Put this code in a new module in your workbook to instantly start using the function in Excel like this: “=SQLDate(A1)”

SQL date in Excel
SQL date in Excel

More information:

http://en.wikipedia.org/wiki/ISO_8601

How to remove duplicates from a list

There are tons of ways to remove duplicates from a list of items, most of which are way too complicated and technical for a noob (if you don’t know what this is, then that’s you) to perform.

Let’s look at some of them, and let me know in the comments if you think these were useful. Here they come, in order of increasing difficulty (geekness)

TextPad

removing duplicates with textpad
textpad sort & remove

TextPad is a free (well, nagware) text editor with so many built in tools I cannot talk about it without crying…

  • open the file in TextPad
  • select Tools > Sort
  • check the box at ‘remove duplicate lines’
  • click OK

Excel

Another program abused by millions (billions?) to do stuff that could be done with a 10 year old cellphone. What the bozos at Microsoft tell you is the dumbest way to do it, because you’re overwriting your original list. Here’s the smart way

  • Excel Pivot
    Excel Pivot

    Select the data

  • Click Data > PivotTable… (Office 2003) or Insert > PivotTable (Office 2007)
  • Click ‘Finish’ to create a new sheet with an empty pivot table
  • Drag the column for which you need to remove duplicates into the left part of the pivottable
  • adding flavor: you can now sort, filter, group, analyze, you name it.

SQL

If your data is in a database, and you have access to SQL, perform the following query:

  • SELECT DISTINCT(column) FROM table
  • in place of ‘column’ you type what you need to be unique
  • in place of ‘table’ you type the table name
  • tip: you can combine more columns by typing (column1, column2, …)

Linux

If you have the file on a linux or unix system, from the terminal (command line) type

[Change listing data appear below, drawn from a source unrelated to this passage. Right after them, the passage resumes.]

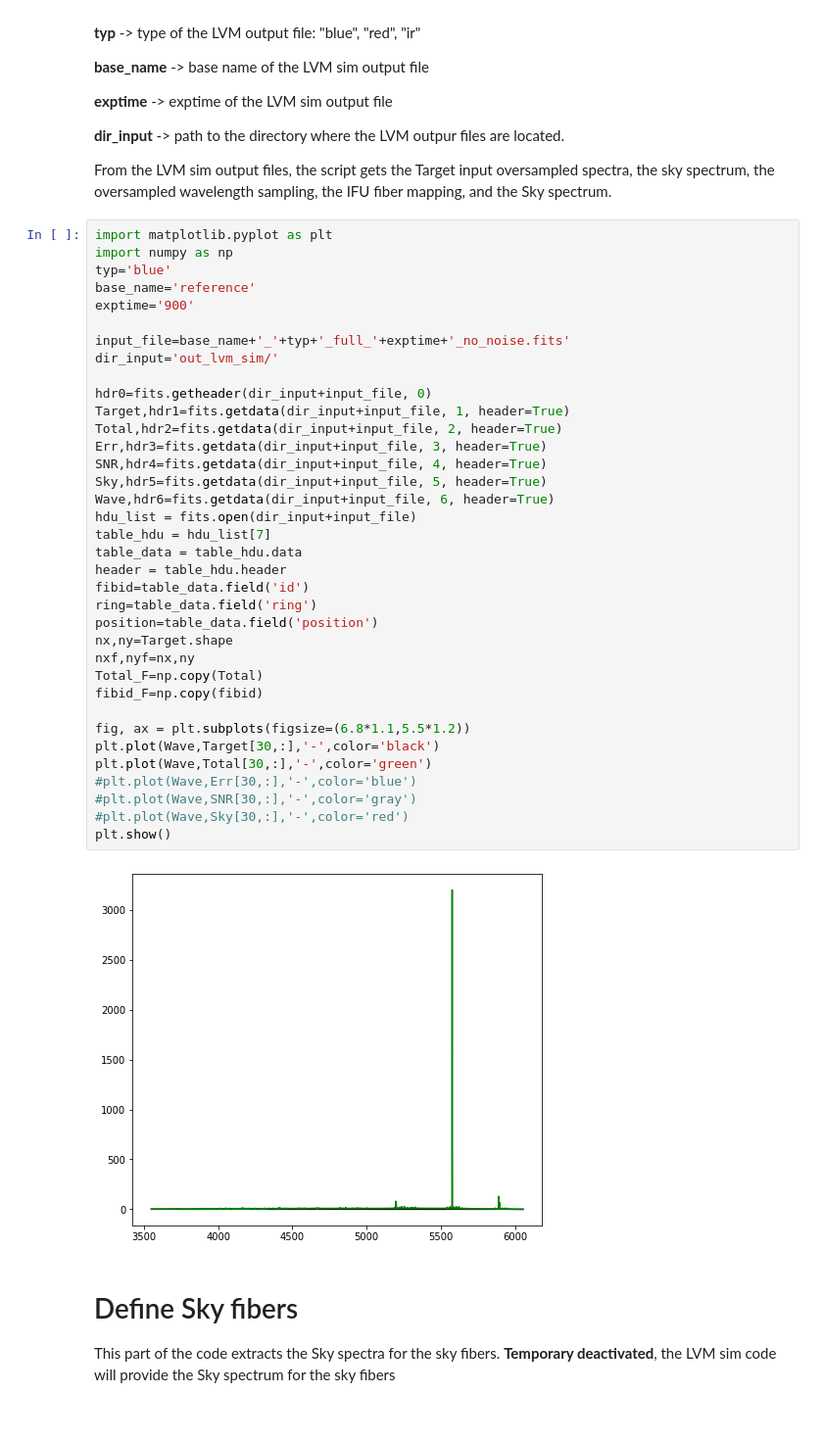
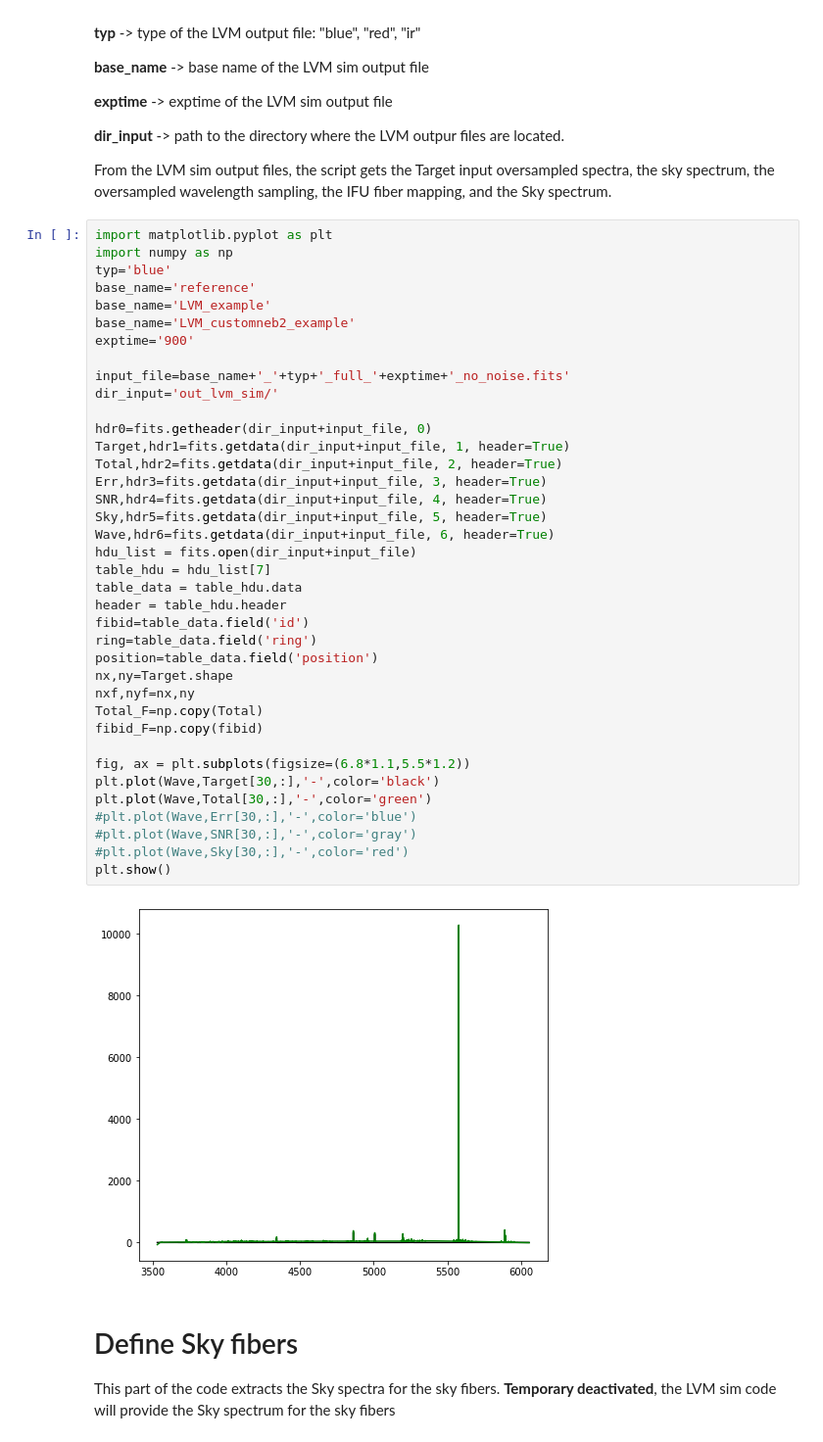
Before and after one commit to hjibarram/LVM_2D, a Jupyter notebook: Example.ipynb, the cells around one changed output. Shown at 98% size. Drawn from its saved outputs; the diff is of its cells as text.

```diff
--- a/Example.ipynb
+++ b/Example.ipynb
@@ -82,39 +82,41 @@ import matplotlib.pyplot as plt
 import numpy as np
 typ='blue'
 base_name='reference'
+base_name='LVM_example'
+base_name='LVM_customneb2_example'
 exptime='900'
 
 input_file=base_name+'_'+typ+'_full_'+exptime+'_no_noise.fits'
 dir_input='out_lvm_sim/'
 
 hdr0=fits.getheader(dir_input+input_file, 0)
 Target,hdr1=fits.getdata(dir_input+input_file, 1, header=True)
 Total,hdr2=fits.getdata(dir_input+input_file, 2, header=True)
 Err,hdr3=fits.getdata(dir_input+input_file, 3, header=True)
 SNR,hdr4=fits.getdata(dir_input+input_file, 4, header=True)
 Sky,hdr5=fits.getdata(dir_input+input_file, 5, header=True)
 Wave,hdr6=fits.getdata(dir_input+input_file, 6, header=True)
 hdu_list = fits.open(dir_input+input_file)
 table_hdu = hdu_list[7]
 table_data = table_hdu.data
 header = table_hdu.header
 fibid=table_data.field('id')
 ring=table_data.field('ring')
 position=table_data.field('position')
 nx,ny=Target.shape
 nxf,nyf=nx,ny
 Total_F=np.copy(Total)
 fibid_F=np.copy(fibid)
 
 fig, ax = plt.subplots(figsize=(6.8*1.1,5.5*1.2))
 plt.plot(Wave,Target[30,:],'-',color='black')
 plt.plot(Wave,Total[30,:],'-',color='green')
 #plt.plot(Wave,Err[30,:],'-',color='blue')
 #plt.plot(Wave,SNR[30,:],'-',color='gray')
 #plt.plot(Wave,Sky[30,:],'-',color='red')
 plt.show()
 # %% [output]
-[figure, old version]
+[figure, new version]
 # %% [markdown]
 <h1>Define Sky fibers</h1>
 
```
Also changed, not shown: parts of 3 cells of this notebook.
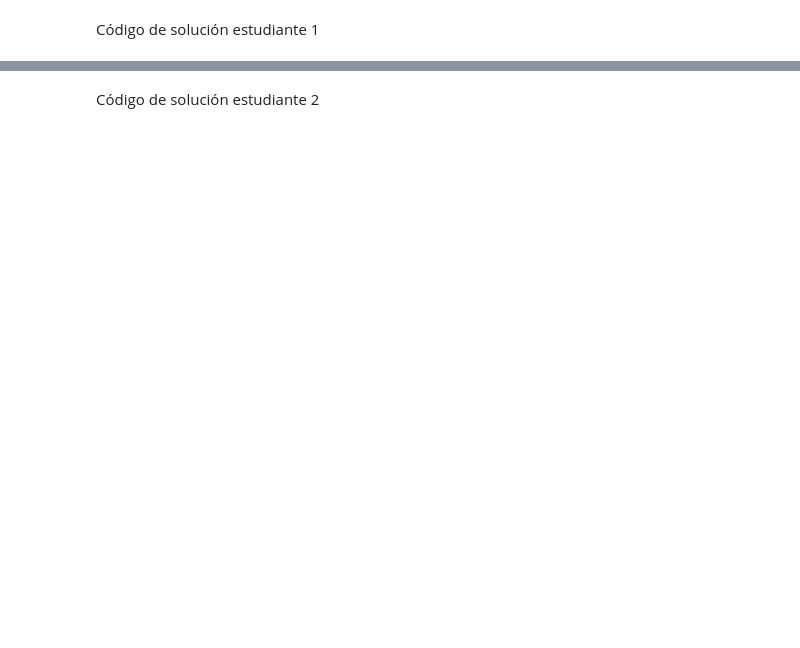
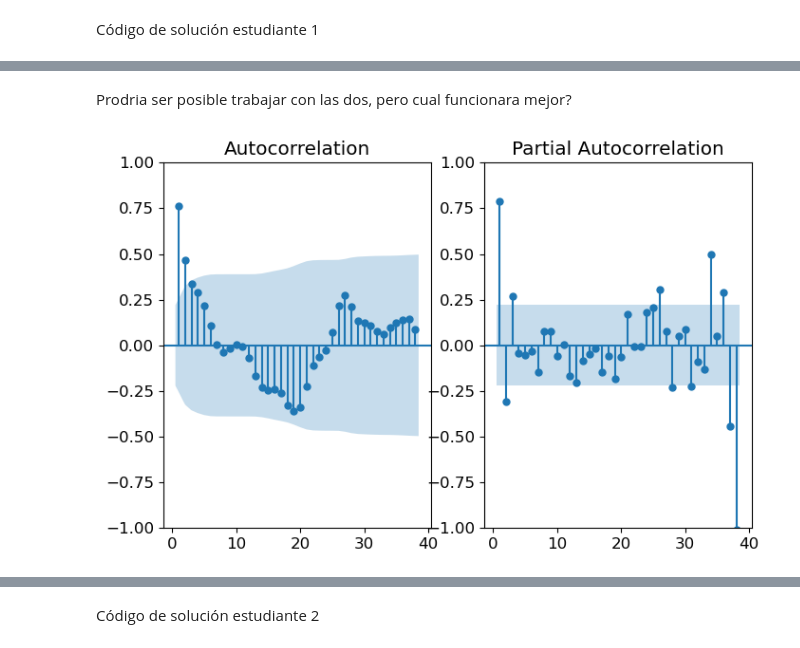
Before and after one commit to RafaJBZ/Tarea_2_RAJuarez_PAVilla, a Jupyter notebook: Tarea2.ipynb, the cells around one changed output, grey strips where cells are left out. Cells and saved outputs as stored; diff of their text form; code cells hidden in the pictures; blank space fills up the shorter version.

```diff
--- a/Tarea2.ipynb
+++ b/Tarea2.ipynb
@@ -84,0 +126,10 @@ Código de solución estudiante 1
+# %%
+diff1_values = train.diff().dropna()
+
+print('ADF para derivada primer orden...\n')
+adf_test(diff1_values)
+
+diff2_values = train.diff().diff().dropna()
+
+print('ADF para derivada segundo orden...\n')
+adf_test(diff2_values)
@@ -84,0 +154,6 @@ Código de solución estudiante 1
+# %% [markdown]
+Prodria ser posible trabajar con las dos, pero cual funcionara mejor?
+# %%
+plot_acf_pacf(diff1_values, {'lags':38})
+# %% [output]
+[figure, added]
```
Also changed, not shown: parts of 32 cells of this notebook.
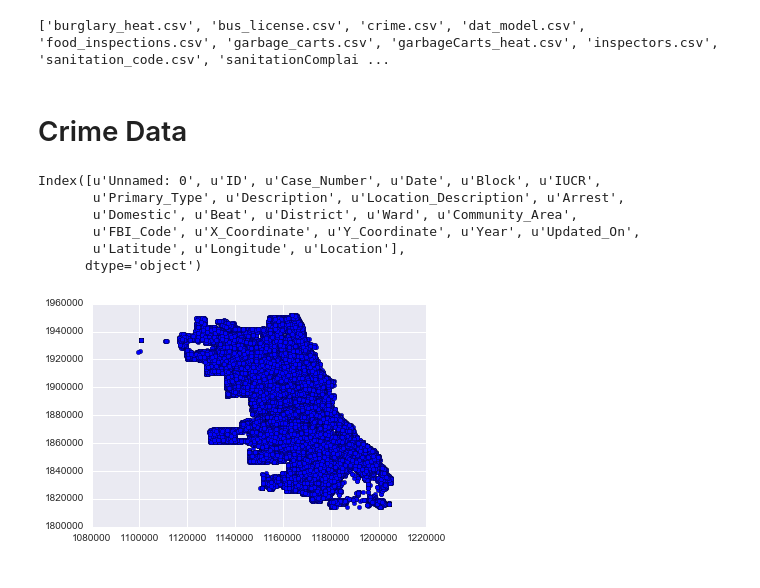
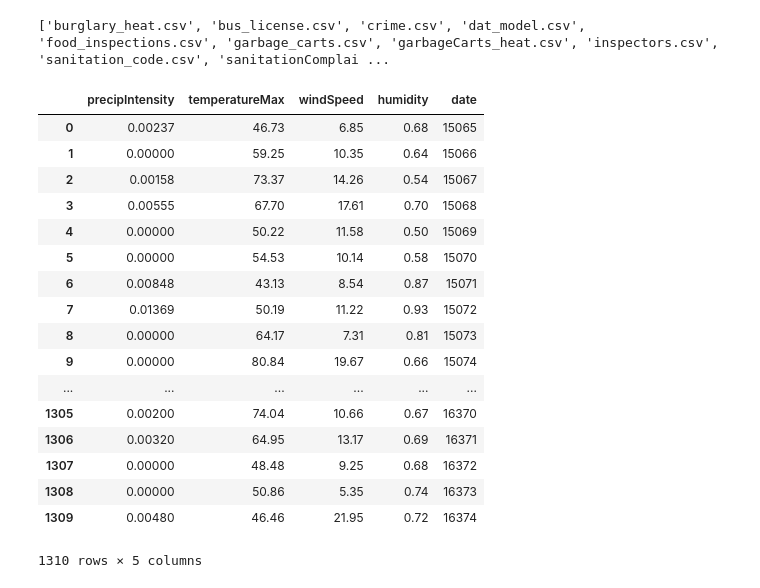
Before and after one commit to Fggw/exploration, a Jupyter notebook: exploration.ipynb, the cells around one changed output. Saved outputs shown, nothing was run; the diff lists cells and outputs as text; code cells hidden in the pictures.

```diff
--- a/exploration.ipynb
+++ b/exploration.ipynb
@@ -49,21 +51,22 @@ for df in dfs:
         del df['Unnamed: 0']
-# %% [markdown]
-# Crime Data
-# %%
-crime_df.columns
-# %% [output]
-Index([u'Unnamed: 0', u'ID', u'Case_Number', u'Date', u'Block', u'IUCR',
-       u'Primary_Type', u'Description', u'Location_Description', u'Arrest',
-       u'Domestic', u'Beat', u'District', u'Ward', u'Community_Area',
-       u'FBI_Code', u'X_Coordinate', u'Y_Coordinate', u'Year', u'Updated_On',
-       u'Latitude', u'Longitude', u'Location'],
-      dtype='object')
-# %%
-xloc = crime_df['X_Coordinate']
-yloc = crime_df['Y_Coordinate']
-
-plt.figure()
-plt.scatter(xloc, yloc)
-plt.show()
-# %% [output]
-[figure, removed]
+# %%
+weather_df
+# %% [output]
+|  | precipIntensity | temperatureMax | windSpeed | humidity | date |
+| 0 | 0.00237 | 46.73 | 6.85 | 0.68 | 15065 |
+| 1 | 0.00000 | 59.25 | 10.35 | 0.64 | 15066 |
+| 2 | 0.00158 | 73.37 | 14.26 | 0.54 | 15067 |
+| 3 | 0.00555 | 67.70 | 17.61 | 0.70 | 15068 |
+| 4 | 0.00000 | 50.22 | 11.58 | 0.50 | 15069 |
+| 5 | 0.00000 | 54.53 | 10.14 | 0.58 | 15070 |
+| 6 | 0.00848 | 43.13 | 8.54 | 0.87 | 15071 |
+| 7 | 0.01369 | 50.19 | 11.22 | 0.93 | 15072 |
+| 8 | 0.00000 | 64.17 | 7.31 | 0.81 | 15073 |
+| 9 | 0.00000 | 80.84 | 19.67 | 0.66 | 15074 |
+| ... | ... | ... | ... | ... | ... |
+| 1305 | 0.00200 | 74.04 | 10.66 | 0.67 | 16370 |
+| 1306 | 0.00320 | 64.95 | 13.17 | 0.69 | 16371 |
+| 1307 | 0.00000 | 48.48 | 9.25 | 0.68 | 16372 |
+| 1308 | 0.00000 | 50.86 | 5.35 | 0.74 | 16373 |
+| 1309 | 0.00480 | 46.46 | 21.95 | 0.72 | 16374 |
+1310 rows × 5 columns
```
Also changed, not shown: parts of 7 cells of this notebook, 2 other files.
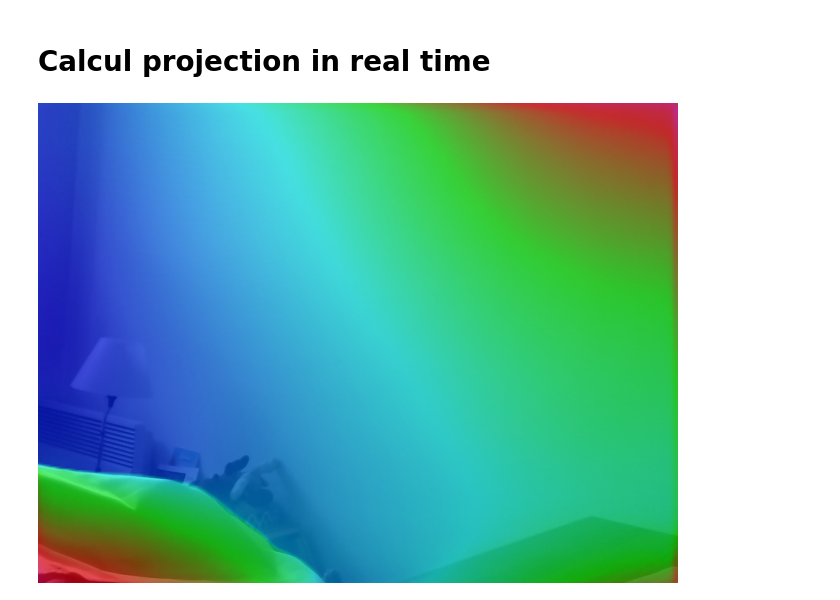
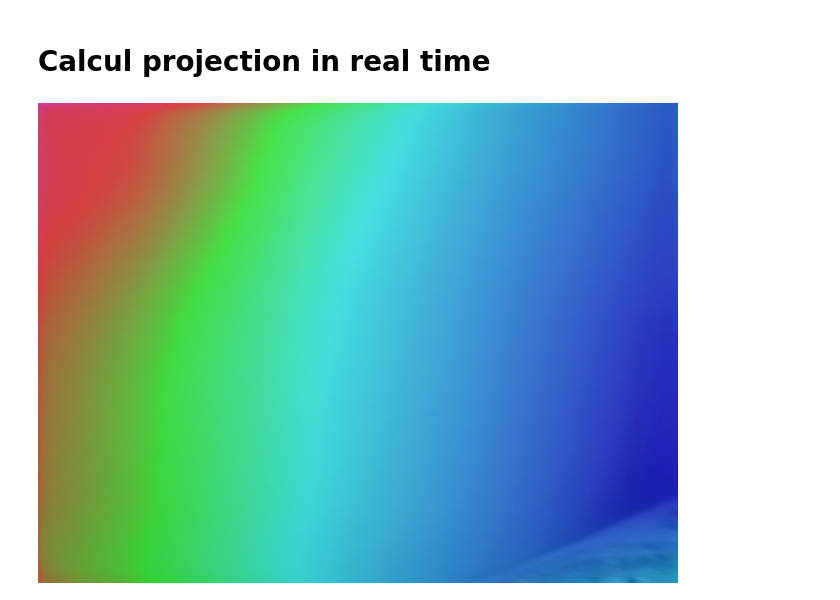
Before and after one commit to Apiquet/DepthEstimationAnd3dMapping, a Jupyter notebook: 3d_projection_wrt_imu.ipynb, the cells around one changed output. Drawn from its saved outputs; the diff is of its cells as text; code cells hidden in the pictures.

```diff
--- a/3d_projection_wrt_imu.ipynb
+++ b/3d_projection_wrt_imu.ipynb
@@ -134,6 +142,6 @@ except KeyboardInterrupt:
 
 plt.show()
 # %%
-OVERLAPS_IMG_DEPTH[0]
+OVERLAPS_IMG_DEPTH[60]
 # %% [output]
-[figure, old version]
+[figure, new version]
```
Also changed, not shown: parts of 2 cells of this notebook, 1 other file.
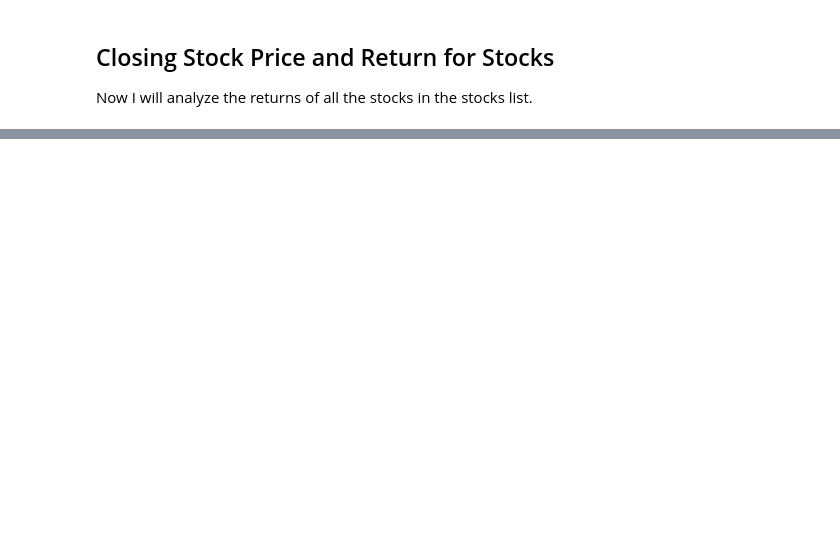
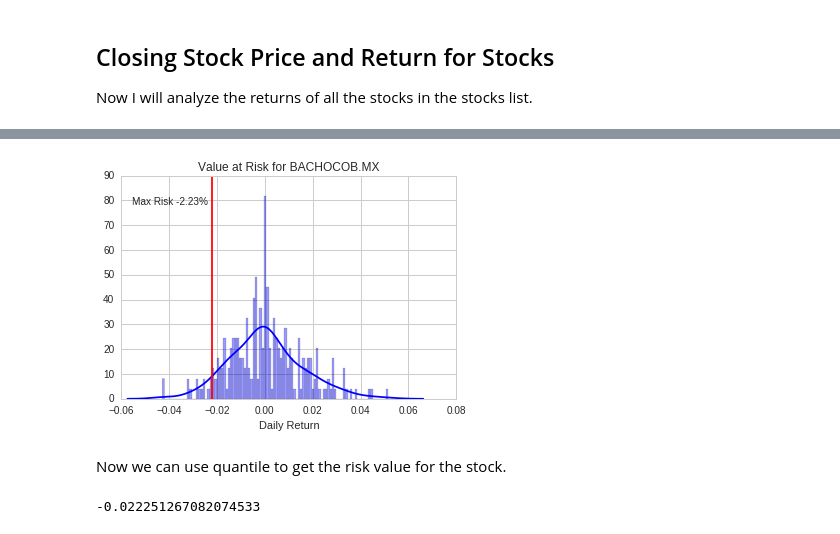
Before and after one commit to jarturomora/python-data-analysis, a Jupyter notebook: Mexican Stocks Data Analysis.ipynb, the cells around one changed output, grey strips where cells are left out. Drawn from its saved outputs; the diff is of its cells as text; code cells hidden in the pictures; blank space fills up the shorter version.

```diff
--- a/Mexican Stocks Data Analysis.ipynb
+++ b/Mexican Stocks Data Analysis.ipynb
@@ -278,0 +319,20 @@ sns.jointplot('BACHOCOB.MX', 'BIMBOA.MX', stock_returns, kind = 'scatter')
+# %%
+# Function to plot the VaR for a stock
+def plot_value_risk(data, symbol, indicator):
+    sns.distplot(data[indicator].dropna(), bins = 100, color = "blue")
+    plt.title("Value at Risk for %s" % symbol)
+    risk_line = data['Adj Close'].pct_change().dropna().quantile(0.05)
+    plt.axvline(x = risk_line, color = "red")
+    plt.figtext(0.15, 0.8, "Max Risk %0.2f%%" % (risk_line*100))
+# %%
+# Plotting value at risk for BACHOCOB.MX
+plot_value_risk(symbols['BACHOCOB.MX'], 'BACHOCOB.MX', 'Daily Return')
+# %% [output]
+[figure, added]
+# %% [markdown]
+Now we can use quantile to get the risk value for the stock.
+# %%
+# The 0.05 empirical quantile of daily returns
+returns['BACHOCOB.MX'].quantile(0.05)
+# %% [output]
+-0.022251267082074533
```
Also changed, not shown: parts of 33 cells of this notebook, 1 other file.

  • sort -u file > output
  • where ‘file’ is the name of your file and ‘output’ is the name of the output file.

I’d like to know if you can come up with new and maybe even faster ways!